Surgery is the first-line treatment of patients with clinically non-functioning pituitary adenomas (NFA). Because of lack of clinical syndrome these tumours are diagnosed with a variable delay when patients suffer from compression symptoms (hypopituitarism, headache, visual field defects) due to the extension of the tumour outside the pituitary fossa. Surgery is followed by residual tumour tissue in most patients. In these cases, radiotherapy is generally used to prevent tumour re-growth. However, NFA cell membranes, in analogy with GH- and PRL-secreting adenoma, express somatostatin and dopamine receptors. Treatment with somatostatin analogues and dopamine-agonists induced some beneficial effects on visual field defects and was also followed by tumour shrinkage in a minority of cases. Dopamine-agonists seem to be more effective on tumour shrinkage than somatostatin analogues. More recently, a combination treatment with both somatostatin analogues and dopamine-agonists have been tested in a few patients with interesting results.

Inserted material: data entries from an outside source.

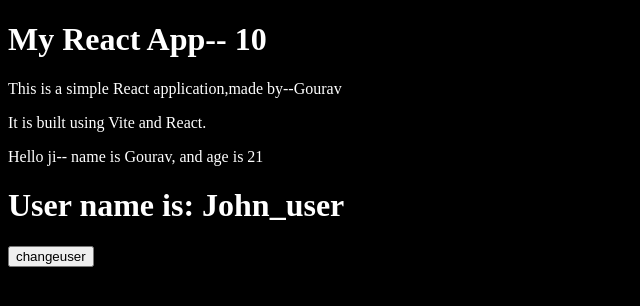
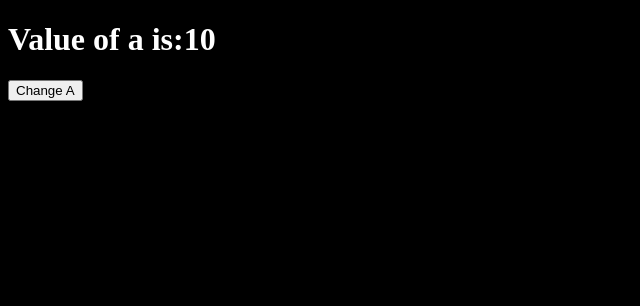
Before and after one commit to gouravgithub7710/web-dev-start-to-end, a React (Vite) app in the folder React-start/: page / in a window 1280 px wide. Shown: the top 306 px of the page, without its empty margins (0-640 px from the left). Built offline with nearby package versions, Linux system fonts and the light colour scheme.

Commit message:
change value

```diff
--- a/React-start/src/App.jsx
+++ b/React-start/src/App.jsx
@@ -1,30 +1,50 @@
-function app()
-{
-  const a = 10;
-  const name ="Gourav";
-  const age = 21;
-let username = "John_user";
+// function app()
+// {
+//   const a = 10;
+//   const name ="Gourav";
+//   const age = 21;
+// let username = "John_user";
 
-  const changeusername =()=>
-  {
-    console.log(username);
+//   const changeusername =()=>
+//   {
+//     console.log(username);
 
-     username="John_new_user";
+//      username="John_new_user";
 
-     console.log(username);
+//      console.log(username);
 
-  }
-  return <div>
-    <h1>My React App-- {a}</h1>
-    <p>This is a simple React application,made by--{name}</p>
-    <p>It is built using Vite and React.</p>
+//   }
+//   return <div>
+//     <h1>My React App-- {a}</h1>
+//     <p>This is a simple React application,made by--{name}</p>
+//     <p>It is built using Vite and React.</p>
 
 
-    <p>Hello ji-- name is {name}, and age is {age}</p>
+//     <p>Hello ji-- name is {name}, and age is {age}</p>
 
-    <h1>User name is: {username}</h1>
-    <button onClick={changeusername}>changeuser</button>
-  </div>
+//     <h1>User name is: {username}</h1>
+//     <button onClick={changeusername}>changeuser</button>
+//   </div>
+// }
+
+// export default app;
+
+
+import React, { useState } from 'react';
+
+const App=()=>{
+  const [a, seta] = useState(10);
+
+  const changeA=()=>{
+    console.log(a);
+    seta(20);
+    console.log(a);
+  }
+  return (
+    <div>
+    <h1>Value of a is:{a}</h1>
+    <button onClick={changeA}>Change A</button>
+    </div>
+  );
 }
-
-export default app;
+export default App;
```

Lack of randomized, placebo-controlled trials prevents any conclusion on the efficacy of these drugs. In contrast, use of gonatotropin-releasing hormone analogues has been abandoned.
25 - 29 Apr 2009
European Society of Endocrinology